Annie Lefforge is a designer interested in visual beauty and how it functions to make the world a better place. Currently at Handled.


First: I was so interested in the Invisible Women episode of 99% Invisible that I bought the book shortly after. Data bias is something I haven’t thought a lot about in the past, but I was very entertained by Caroline Criado-Perez’s account of how a lack of gender-disaggregated data is extremely harmful to women.

As a woman – and someone who is very interested in gender studies – I was angry to find that studies involving solely male subjects can be fatal to women. Criado-Perez’s example of car crash dummies was particularly terrible. Considering this book is relatively new (published in March of 2019, only a little over a year ago) it shocks me that Criado-Perez is one of the first to bring light to this issue. It also makes me wonder what we can do to change it.

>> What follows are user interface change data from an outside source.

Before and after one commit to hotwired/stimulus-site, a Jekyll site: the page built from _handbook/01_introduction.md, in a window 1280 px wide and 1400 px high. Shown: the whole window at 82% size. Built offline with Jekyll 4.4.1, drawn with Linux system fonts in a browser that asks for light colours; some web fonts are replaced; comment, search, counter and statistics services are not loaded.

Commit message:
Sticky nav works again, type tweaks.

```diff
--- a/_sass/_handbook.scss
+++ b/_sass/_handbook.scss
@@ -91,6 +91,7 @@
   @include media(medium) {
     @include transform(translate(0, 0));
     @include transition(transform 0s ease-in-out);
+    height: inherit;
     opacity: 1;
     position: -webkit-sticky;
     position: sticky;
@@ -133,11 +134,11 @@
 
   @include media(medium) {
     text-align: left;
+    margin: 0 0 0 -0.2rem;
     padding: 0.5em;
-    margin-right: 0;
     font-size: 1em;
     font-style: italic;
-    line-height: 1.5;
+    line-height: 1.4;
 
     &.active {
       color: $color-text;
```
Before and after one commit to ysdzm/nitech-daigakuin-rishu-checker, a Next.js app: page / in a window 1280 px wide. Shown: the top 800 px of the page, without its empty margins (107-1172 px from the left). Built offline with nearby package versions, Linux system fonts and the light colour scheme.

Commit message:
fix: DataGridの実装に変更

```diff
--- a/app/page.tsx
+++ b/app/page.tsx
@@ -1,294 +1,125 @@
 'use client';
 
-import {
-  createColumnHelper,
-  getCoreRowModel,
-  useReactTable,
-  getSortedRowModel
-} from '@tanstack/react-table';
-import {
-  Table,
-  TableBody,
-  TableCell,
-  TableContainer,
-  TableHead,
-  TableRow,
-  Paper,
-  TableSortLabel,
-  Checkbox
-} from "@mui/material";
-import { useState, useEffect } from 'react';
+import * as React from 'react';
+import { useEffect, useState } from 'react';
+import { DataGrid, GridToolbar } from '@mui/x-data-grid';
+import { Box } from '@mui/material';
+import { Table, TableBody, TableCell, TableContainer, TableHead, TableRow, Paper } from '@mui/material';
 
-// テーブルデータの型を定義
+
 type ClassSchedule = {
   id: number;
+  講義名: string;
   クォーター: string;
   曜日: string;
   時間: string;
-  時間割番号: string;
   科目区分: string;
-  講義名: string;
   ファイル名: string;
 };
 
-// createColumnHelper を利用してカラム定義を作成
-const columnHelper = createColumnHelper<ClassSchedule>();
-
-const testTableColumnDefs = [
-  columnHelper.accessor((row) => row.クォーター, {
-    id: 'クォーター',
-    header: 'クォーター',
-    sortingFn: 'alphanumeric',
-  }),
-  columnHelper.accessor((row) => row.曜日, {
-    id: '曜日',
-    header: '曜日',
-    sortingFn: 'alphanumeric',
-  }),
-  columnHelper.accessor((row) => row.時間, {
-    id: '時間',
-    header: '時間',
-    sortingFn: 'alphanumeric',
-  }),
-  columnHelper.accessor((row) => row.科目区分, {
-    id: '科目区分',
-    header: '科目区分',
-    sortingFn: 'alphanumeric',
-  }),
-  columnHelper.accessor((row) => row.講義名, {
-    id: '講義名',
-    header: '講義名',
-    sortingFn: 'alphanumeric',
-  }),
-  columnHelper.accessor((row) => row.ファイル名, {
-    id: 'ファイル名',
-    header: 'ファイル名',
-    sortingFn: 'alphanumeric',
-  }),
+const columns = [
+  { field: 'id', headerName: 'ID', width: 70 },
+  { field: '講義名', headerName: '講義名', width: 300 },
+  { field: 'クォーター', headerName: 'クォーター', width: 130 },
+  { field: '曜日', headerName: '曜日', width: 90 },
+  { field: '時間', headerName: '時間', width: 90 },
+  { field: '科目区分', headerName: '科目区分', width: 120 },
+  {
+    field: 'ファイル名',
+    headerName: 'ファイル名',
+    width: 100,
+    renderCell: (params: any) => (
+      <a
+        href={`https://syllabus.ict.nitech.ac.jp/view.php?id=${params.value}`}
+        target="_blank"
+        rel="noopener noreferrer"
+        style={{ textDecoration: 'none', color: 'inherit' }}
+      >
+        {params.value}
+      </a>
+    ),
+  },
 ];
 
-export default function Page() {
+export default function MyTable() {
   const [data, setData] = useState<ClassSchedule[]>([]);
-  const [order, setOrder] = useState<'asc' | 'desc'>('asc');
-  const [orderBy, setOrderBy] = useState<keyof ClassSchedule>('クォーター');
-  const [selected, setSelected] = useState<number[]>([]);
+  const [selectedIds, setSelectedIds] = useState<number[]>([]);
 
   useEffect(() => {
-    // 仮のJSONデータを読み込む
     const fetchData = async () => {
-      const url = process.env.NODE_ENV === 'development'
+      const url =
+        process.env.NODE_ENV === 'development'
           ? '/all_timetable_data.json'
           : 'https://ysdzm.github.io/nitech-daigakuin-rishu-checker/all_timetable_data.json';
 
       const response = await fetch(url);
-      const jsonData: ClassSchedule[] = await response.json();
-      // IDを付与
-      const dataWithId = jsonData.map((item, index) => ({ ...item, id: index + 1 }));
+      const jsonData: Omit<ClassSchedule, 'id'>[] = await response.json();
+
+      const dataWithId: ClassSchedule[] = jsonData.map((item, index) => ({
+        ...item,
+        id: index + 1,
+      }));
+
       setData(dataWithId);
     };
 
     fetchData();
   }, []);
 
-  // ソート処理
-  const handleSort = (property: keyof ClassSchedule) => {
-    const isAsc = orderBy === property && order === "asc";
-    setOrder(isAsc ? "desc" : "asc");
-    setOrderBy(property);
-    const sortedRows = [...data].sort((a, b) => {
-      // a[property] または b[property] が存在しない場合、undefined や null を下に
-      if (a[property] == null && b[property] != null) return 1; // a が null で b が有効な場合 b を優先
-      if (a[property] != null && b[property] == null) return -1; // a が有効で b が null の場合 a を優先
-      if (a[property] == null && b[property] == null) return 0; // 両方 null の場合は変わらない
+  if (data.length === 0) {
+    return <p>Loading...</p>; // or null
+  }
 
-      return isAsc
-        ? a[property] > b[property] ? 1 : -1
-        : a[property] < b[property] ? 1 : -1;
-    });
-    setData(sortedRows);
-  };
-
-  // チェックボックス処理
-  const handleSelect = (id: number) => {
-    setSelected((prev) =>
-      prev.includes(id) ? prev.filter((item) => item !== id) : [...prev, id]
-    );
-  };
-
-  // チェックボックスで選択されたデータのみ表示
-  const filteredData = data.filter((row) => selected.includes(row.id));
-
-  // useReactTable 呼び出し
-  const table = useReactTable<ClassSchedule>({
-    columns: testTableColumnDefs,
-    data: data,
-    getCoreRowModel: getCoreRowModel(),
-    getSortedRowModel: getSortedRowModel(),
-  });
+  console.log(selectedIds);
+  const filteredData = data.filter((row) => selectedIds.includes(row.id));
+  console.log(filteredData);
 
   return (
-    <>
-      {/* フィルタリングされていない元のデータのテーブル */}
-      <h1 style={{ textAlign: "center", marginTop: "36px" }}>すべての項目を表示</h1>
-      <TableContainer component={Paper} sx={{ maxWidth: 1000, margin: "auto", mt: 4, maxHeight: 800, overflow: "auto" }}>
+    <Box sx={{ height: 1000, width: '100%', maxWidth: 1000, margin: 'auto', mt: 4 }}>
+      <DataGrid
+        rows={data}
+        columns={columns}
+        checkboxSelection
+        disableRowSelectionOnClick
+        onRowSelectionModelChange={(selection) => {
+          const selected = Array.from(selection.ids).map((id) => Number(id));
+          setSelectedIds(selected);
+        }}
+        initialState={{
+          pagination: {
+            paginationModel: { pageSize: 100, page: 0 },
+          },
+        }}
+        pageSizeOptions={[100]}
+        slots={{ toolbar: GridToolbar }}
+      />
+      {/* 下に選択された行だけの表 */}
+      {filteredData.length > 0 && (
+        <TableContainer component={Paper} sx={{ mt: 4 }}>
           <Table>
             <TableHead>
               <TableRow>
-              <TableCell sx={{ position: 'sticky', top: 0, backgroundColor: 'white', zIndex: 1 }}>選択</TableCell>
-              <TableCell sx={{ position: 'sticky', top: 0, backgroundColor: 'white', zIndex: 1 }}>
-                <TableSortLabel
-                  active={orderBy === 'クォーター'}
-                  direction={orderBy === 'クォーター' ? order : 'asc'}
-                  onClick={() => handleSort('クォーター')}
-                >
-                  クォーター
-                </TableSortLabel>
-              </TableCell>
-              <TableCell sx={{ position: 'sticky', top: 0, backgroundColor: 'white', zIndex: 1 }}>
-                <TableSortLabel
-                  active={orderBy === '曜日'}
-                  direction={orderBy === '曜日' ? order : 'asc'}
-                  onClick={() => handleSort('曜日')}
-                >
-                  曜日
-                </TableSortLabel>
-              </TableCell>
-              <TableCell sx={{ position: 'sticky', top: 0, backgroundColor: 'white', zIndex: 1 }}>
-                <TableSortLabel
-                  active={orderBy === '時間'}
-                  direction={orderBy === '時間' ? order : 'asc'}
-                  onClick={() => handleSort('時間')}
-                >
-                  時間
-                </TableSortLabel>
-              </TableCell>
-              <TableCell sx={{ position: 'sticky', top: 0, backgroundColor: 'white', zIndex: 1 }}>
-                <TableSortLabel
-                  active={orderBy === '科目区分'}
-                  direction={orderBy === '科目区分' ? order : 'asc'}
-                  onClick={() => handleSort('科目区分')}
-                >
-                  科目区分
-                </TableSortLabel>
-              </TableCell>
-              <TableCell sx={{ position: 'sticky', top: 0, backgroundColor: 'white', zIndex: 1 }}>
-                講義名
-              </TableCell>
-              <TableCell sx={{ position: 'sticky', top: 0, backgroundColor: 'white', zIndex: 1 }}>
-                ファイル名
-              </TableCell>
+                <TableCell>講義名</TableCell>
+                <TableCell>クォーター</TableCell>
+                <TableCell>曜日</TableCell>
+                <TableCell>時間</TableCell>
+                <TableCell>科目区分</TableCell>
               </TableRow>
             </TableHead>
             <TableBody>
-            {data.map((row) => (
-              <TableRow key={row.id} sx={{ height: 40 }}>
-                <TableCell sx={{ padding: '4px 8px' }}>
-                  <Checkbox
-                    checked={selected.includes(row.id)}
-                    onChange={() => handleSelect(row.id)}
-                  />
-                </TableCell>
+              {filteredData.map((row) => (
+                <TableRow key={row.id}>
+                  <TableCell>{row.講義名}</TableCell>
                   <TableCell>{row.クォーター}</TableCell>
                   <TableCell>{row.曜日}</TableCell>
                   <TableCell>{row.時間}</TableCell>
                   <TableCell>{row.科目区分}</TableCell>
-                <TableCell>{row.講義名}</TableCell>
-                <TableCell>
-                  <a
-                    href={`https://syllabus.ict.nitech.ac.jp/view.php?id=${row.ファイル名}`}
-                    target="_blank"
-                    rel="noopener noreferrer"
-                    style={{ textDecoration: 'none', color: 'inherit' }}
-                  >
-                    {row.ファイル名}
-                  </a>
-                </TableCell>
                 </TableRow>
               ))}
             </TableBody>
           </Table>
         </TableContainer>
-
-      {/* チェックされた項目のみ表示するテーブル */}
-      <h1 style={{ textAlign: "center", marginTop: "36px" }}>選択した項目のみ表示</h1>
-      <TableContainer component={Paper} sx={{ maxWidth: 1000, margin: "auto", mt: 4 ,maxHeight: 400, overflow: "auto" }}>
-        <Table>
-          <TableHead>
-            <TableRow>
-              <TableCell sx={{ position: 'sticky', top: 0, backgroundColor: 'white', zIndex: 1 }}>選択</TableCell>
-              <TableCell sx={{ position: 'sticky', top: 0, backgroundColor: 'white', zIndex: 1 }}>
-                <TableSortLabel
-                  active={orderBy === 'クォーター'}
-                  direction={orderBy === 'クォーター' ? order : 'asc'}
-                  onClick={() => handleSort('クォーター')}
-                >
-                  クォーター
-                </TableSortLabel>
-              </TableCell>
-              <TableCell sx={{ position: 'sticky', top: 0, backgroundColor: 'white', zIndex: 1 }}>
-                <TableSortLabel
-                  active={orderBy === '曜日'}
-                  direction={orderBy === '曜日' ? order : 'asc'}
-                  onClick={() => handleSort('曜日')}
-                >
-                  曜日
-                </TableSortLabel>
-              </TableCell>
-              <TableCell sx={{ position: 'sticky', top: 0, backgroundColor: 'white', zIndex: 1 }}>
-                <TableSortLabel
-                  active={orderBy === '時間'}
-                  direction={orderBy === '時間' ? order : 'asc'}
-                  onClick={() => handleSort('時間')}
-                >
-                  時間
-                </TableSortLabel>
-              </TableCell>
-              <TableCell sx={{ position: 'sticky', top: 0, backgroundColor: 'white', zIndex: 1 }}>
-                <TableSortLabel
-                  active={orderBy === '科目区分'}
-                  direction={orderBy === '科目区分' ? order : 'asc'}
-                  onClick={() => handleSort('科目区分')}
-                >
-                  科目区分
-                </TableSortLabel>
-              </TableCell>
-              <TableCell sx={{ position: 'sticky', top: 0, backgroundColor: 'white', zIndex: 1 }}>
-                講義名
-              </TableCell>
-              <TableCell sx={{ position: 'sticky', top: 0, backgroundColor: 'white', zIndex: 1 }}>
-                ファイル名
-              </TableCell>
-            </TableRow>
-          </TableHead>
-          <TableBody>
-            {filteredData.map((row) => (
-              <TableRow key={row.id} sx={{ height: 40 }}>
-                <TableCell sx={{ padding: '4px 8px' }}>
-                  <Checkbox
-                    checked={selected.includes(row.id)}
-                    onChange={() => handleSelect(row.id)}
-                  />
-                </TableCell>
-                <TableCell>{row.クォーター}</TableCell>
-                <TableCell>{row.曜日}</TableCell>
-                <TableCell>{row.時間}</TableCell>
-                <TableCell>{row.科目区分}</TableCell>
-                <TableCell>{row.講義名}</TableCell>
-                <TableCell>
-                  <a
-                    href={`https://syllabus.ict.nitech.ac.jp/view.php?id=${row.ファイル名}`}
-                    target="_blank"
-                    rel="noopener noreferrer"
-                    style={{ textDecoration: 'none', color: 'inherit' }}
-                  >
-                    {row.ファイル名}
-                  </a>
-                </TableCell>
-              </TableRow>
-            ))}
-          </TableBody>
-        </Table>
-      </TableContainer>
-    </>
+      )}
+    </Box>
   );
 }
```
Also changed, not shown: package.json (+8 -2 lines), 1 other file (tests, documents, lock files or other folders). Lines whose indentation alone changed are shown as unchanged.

This is where IDEO comes in, along with the importance of empathizing with our entire audience, not just a select group. It’s easy to collect data from the people around you - people who are typically like you. But it’s becoming increasingly clear how much our biases further harm minorities. It’s a vicious cycle that starts with racism and sexism (from which stems classism, which manifests as segregated communities and so on). The intersections of these are particularly tricky. Black women face more harm from data bias than white women - white men are the most represented group in all data, which perpetuates their cultural dominance.

The importance of empathy for everyone has become apparent in these readings. Empathy isn’t just about a client or a research group - it’s about who you include in these circles, and the representation within them. A future-facing solution to these problems is simple: collect data that represents everyone, not just the racial and gender makeup of an organization.

SEPT 2020